Fundraising by Israeli companies at midyear drops to lowest since 2018 as industry reports show gap widening with U.S. in financing and stock prices

JACK GUEZ/AFP via Getty Images

Israeli startups promote their products at investor conference in Tel Aviv

TEL AVIV, Israel – Israel’s tech industry is lagging behind the U.S. and Europe in attracting venture capital amid breakthroughs in artificial intelligence that are generating renewed investment in startups, according to three new reports.

Companies in Israel raised $3.7 billion in the first six months of 2023 – the lowest amount of technology investment at the midyear point since 2018, according to a survey by the Start-Up Nation Policy Institute. That represents a 68% drop in financing from the same period last year.

Drilling down further, a report by the IVC research center, an industry group, and Bank Leumi’s LeumiTech unit indicated that the 100 fundraising deals recorded in the second quarter of 2023 represented a 48% decline from the corresponding period last year. Second-quarter funding was down 65% from the same quarter in 2022.

The SNPI report suggested that perceptions of instability in Israel stemming from government efforts to overhaul the judicial system and widespread protests against the proposals continue to chill investment.

“We are concerned that local unrest could cut off Israel’s high-tech industry from the global technology sector’s recovery, making it less competitive during this crucial time,“  the policy institute said.

The government’s Israel Innovation Authority added its own note of caution in a midyear report, citing a recovery by technology stocks in the U.S. that has not included Israeli companies. The Nasdaq 100 technology sector index rose 23.7% in the first quarter, compared to Israeli companies on the Nasdaq that increased only 10.8%.

“In light of the increase in the NASDAQ since the beginning of the year, the normal expectation would have been for an increase in fundraising and employee recruitment in Israel already during the summer months of 2023,” the government report said. “However, according to indicators presented so far, and which are reinforced by data for April and May, there is a genuine concern that Israeli high-tech will become detached from global trends.”

Israel’s success in spawning technology companies was enshrined in a 2009 book by Saul Singer and Dan Senor called Start-Up Nation. Technology has anchored Israel’s economy for the past three decades, now accounting for 15% of GDP, 50% of exports and 25% of tax income.

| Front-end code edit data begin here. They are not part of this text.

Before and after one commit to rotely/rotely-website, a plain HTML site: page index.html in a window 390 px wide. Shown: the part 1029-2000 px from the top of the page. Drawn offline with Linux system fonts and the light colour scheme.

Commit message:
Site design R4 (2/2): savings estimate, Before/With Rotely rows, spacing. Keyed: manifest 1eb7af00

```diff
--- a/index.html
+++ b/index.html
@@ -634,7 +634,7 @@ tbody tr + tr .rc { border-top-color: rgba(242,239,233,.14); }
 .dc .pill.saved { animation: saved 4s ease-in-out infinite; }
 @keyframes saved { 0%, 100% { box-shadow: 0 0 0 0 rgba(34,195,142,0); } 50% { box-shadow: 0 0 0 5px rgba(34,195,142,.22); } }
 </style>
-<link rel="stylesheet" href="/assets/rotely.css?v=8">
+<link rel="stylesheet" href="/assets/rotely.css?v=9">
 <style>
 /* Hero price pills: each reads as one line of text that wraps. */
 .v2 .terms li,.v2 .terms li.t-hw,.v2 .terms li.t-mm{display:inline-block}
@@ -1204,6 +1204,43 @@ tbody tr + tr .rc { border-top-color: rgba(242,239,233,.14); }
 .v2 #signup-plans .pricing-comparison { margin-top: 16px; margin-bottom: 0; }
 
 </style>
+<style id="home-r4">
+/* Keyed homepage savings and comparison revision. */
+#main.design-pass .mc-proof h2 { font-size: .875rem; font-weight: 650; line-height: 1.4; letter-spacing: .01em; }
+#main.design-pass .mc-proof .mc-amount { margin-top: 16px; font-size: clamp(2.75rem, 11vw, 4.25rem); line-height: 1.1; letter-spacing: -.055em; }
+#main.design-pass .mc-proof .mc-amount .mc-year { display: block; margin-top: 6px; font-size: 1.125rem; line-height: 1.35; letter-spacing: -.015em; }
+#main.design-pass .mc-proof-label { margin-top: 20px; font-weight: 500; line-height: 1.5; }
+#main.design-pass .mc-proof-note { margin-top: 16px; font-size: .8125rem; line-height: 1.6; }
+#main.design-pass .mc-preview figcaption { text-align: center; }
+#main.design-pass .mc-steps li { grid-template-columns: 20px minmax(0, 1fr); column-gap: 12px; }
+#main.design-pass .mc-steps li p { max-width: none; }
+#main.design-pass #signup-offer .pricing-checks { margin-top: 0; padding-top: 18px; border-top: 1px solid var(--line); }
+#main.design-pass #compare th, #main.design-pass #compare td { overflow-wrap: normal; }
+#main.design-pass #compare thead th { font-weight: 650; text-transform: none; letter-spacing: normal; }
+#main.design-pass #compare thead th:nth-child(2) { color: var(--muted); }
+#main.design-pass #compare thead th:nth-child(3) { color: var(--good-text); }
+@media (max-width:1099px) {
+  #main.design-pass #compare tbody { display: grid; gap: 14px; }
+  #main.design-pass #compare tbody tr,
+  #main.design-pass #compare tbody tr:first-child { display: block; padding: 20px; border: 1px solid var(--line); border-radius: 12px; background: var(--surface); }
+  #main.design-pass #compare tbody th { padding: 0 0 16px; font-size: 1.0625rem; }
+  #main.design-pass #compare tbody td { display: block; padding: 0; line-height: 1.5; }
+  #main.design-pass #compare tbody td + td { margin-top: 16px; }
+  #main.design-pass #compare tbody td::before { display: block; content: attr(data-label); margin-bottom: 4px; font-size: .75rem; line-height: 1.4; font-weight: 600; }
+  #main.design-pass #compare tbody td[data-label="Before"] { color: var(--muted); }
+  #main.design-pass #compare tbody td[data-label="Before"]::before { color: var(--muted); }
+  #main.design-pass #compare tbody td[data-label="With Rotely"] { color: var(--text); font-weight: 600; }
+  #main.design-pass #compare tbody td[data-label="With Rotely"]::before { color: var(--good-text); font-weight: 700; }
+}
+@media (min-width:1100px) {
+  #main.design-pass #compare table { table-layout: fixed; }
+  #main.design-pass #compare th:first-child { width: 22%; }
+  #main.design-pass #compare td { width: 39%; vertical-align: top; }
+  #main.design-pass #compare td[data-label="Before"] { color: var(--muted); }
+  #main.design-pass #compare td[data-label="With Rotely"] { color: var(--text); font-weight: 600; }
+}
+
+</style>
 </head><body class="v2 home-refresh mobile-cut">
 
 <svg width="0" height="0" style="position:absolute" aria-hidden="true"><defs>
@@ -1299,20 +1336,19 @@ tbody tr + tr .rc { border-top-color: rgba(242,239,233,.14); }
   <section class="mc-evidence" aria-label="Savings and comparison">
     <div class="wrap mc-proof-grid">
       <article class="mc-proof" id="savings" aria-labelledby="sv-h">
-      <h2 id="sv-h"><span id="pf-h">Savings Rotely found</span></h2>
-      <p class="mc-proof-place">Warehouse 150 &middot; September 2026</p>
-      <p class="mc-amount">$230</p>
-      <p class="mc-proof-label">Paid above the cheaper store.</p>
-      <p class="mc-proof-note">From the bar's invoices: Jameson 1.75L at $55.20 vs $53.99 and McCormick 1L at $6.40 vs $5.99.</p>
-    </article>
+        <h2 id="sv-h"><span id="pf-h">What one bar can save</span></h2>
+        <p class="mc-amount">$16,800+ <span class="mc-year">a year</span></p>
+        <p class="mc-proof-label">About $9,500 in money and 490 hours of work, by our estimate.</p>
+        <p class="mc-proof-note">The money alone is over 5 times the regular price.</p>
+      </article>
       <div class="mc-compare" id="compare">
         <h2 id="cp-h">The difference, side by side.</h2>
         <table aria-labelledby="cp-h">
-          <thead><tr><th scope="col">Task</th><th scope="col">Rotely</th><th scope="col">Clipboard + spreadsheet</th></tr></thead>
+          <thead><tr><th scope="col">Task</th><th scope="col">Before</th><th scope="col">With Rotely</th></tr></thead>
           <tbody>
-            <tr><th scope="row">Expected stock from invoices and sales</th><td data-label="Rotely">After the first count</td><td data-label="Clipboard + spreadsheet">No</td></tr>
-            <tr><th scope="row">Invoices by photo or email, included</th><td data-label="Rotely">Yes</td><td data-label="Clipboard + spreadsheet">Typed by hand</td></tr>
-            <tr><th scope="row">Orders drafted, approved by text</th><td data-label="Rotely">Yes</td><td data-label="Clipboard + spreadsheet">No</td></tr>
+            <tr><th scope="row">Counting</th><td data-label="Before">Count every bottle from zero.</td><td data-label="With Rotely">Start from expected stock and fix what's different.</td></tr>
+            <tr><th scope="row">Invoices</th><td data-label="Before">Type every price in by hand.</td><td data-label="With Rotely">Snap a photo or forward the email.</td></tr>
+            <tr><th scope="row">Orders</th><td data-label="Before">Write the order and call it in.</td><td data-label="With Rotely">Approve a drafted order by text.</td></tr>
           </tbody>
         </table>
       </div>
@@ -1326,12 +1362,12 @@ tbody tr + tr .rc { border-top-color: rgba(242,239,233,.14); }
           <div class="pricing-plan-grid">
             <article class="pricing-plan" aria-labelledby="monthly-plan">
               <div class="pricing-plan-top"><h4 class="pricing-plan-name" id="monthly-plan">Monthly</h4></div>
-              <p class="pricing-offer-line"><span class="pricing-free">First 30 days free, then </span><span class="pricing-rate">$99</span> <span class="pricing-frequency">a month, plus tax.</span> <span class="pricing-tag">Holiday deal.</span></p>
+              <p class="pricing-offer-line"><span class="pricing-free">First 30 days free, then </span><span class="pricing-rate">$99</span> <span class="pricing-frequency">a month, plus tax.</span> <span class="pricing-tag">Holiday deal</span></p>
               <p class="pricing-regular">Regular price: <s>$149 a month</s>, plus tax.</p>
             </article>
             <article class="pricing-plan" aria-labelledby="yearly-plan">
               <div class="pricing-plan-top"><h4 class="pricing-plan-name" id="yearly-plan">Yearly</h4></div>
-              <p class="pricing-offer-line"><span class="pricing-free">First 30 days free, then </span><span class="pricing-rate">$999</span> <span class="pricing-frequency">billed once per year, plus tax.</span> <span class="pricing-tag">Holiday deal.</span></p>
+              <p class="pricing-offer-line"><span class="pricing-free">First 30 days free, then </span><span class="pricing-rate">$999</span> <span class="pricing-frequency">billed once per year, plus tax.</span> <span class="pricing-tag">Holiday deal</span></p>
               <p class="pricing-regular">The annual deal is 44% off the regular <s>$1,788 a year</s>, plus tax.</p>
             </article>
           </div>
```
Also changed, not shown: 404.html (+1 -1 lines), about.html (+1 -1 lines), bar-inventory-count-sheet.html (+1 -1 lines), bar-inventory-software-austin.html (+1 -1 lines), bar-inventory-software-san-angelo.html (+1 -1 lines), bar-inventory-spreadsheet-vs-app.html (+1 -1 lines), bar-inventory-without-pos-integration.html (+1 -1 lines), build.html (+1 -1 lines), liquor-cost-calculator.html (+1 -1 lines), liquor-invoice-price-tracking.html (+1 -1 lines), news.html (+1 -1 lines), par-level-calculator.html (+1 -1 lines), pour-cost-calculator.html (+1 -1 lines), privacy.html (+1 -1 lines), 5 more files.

Tech company founders have been among the leaders of the protest movement against the proposed judicial measures, arguing that foreign funds are afraid their investments won’t be safe in Israel if the court system is the government controls the courts.

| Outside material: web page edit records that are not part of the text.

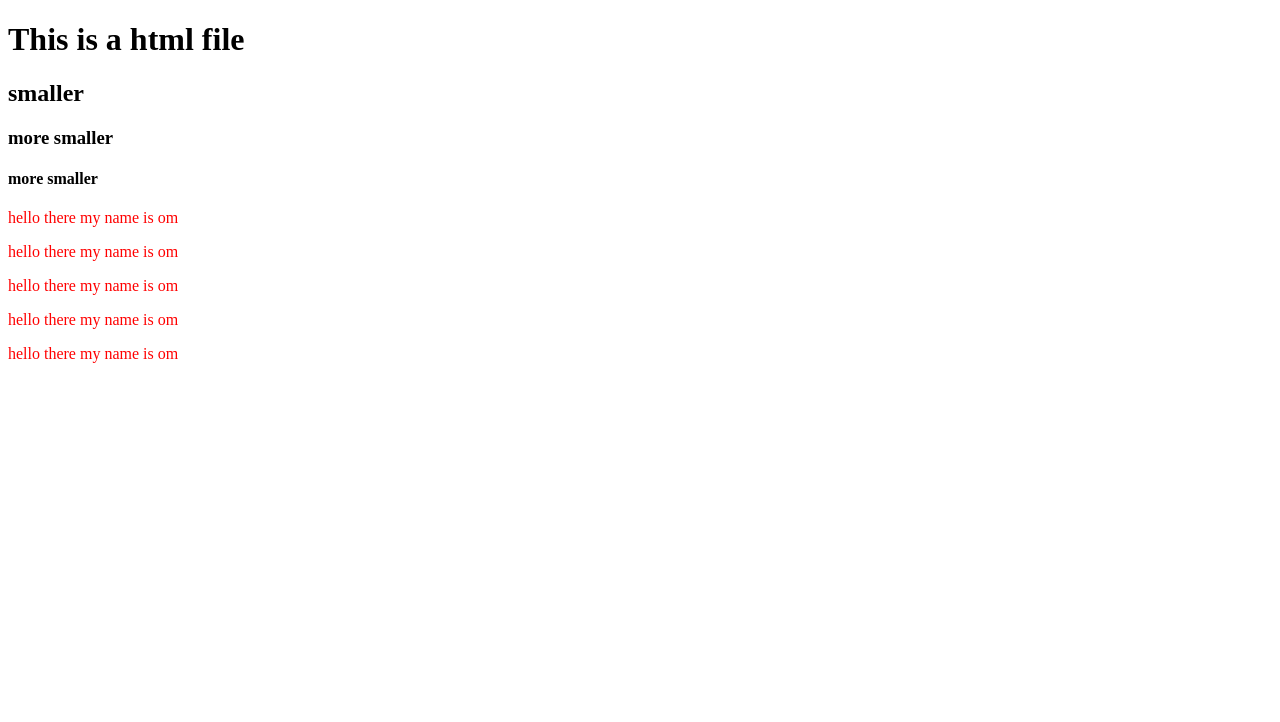
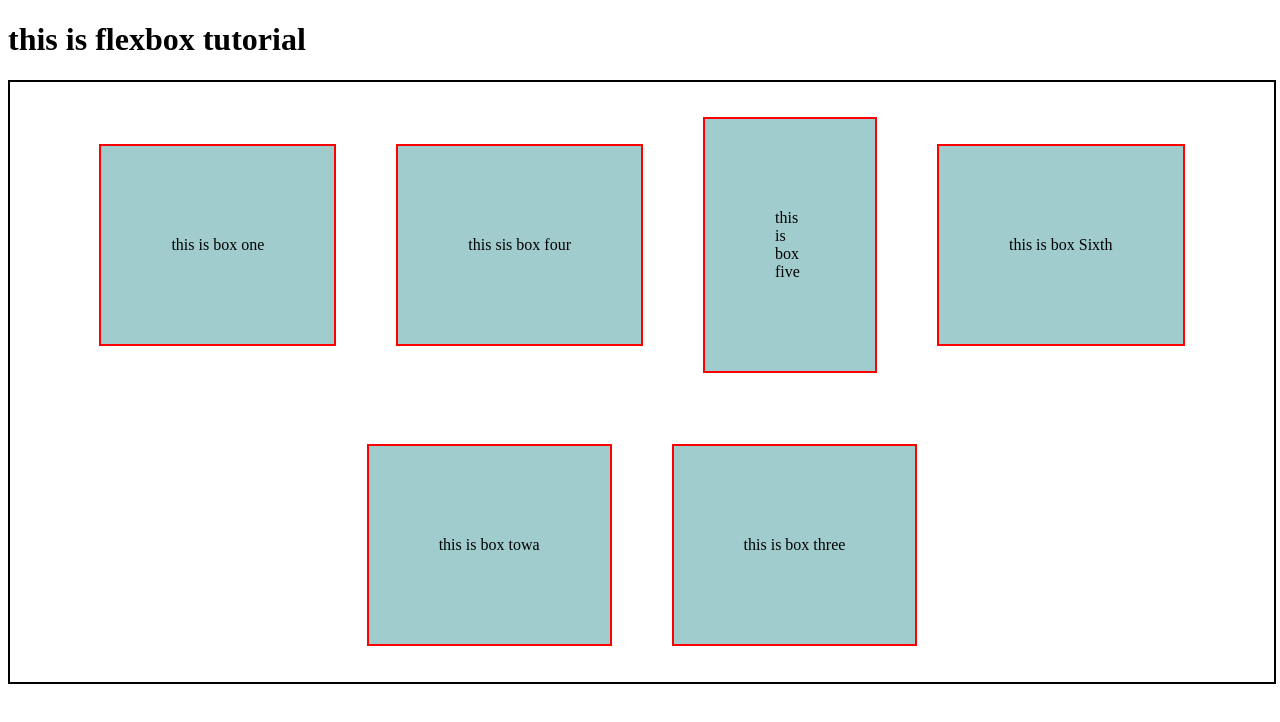
Before and after one commit to ohmschrodinger/Full-Stack-Learning, a plain HTML site: page practice.html in a window 1280 px wide. Drawn offline with Linux system fonts and the light colour scheme.

Commit message:
4-9-2024

```diff
--- a/practice.html
+++ b/practice.html
@@ -3,25 +3,65 @@
 <head>
     <meta charset="UTF-8">
     <meta name="viewport" content="width=device-width, initial-scale=1.0">
-    <title>Practice </title>
-    <!-- to include a css file  -->
-     <link rel="stylesheet" href="name_of_file.css">
-    <!-- to include js file -->
-     <script src = "name.js"> </script>
+    <title>Document</title>
     <style>
-        p{color: red;}
+        .container{
+            border: 2px solid black;
+            height: 600px;
+            width: 100%;
+
+            display: flex;
+
+            flex-flow: row wrap;
+
+            flex-direction: row;
+            flex-wrap: wrap;
+
+
+            align-items: center;
+            justify-content: center;
+
+        }
+
+        .item{
+            background-color: rgba(131, 188, 190, 0.76);
+            margin: 30px;
+            padding: 90px 70px;
+
+            align-items: center;
+            border: 2px solid red;
+
+        }
+
+        #item-1{
+            align-self: center;
+        }
+        #item-2{
+order: 2;
+        }
+        #item-3{
+            order: 5;
+        }
+        #item-4{
+            align-self: center;
+        }
+        #item-5{
+            flex-basis: 30px;
+        }
+        #item-6{
+
+        }
     </style>
 </head>
 <body>
-    <h1>This is a html file</h1>
-    <h2>smaller</h2>
-    <h3>more smaller</h3>
-    <h4>more smaller</h4>
-    <p>hello there my name is om </p>
-    <p>hello there my name is om </p>
-    <p>hello there my name is om </p>
-    <p>hello there my name is om </p>
-    <p>hello there my name is om </p>
-
+    <h1>this is flexbox tutorial</h1>
+    <div class="container">
+        <div class="item" id="item-1">this is box one</div>
+        <div class="item" id="item-2">this is box towa</div>
+        <div class="item" id="item-3">this is box three</div>
+        <div class="item" id="item-4">this sis box four </div>
+        <div class="item" id="item-5">this is box five</div>
+        <div class="item" id="item-6">this is box Sixth</div>
+    </div>
 </body>
 </html>
```
Also changed, not shown: 23_Flexbox.html (added, +154 -0 lines), 24_ResponsiveDesign.html (added, +53 -0 lines), 25_MediaQuery.html (added, +11 -0 lines), 1 other file.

Moody’s Investors Service downgraded the country’s credit outlook in May from positive to stable, citing a “deterioration of Israel’s governance.” A month later Standard & Poor’s maintained its ratings for Israel after Netanyahu slowed down the judicial overhaul and said it would be moderated to reflect public concerns with the legislation.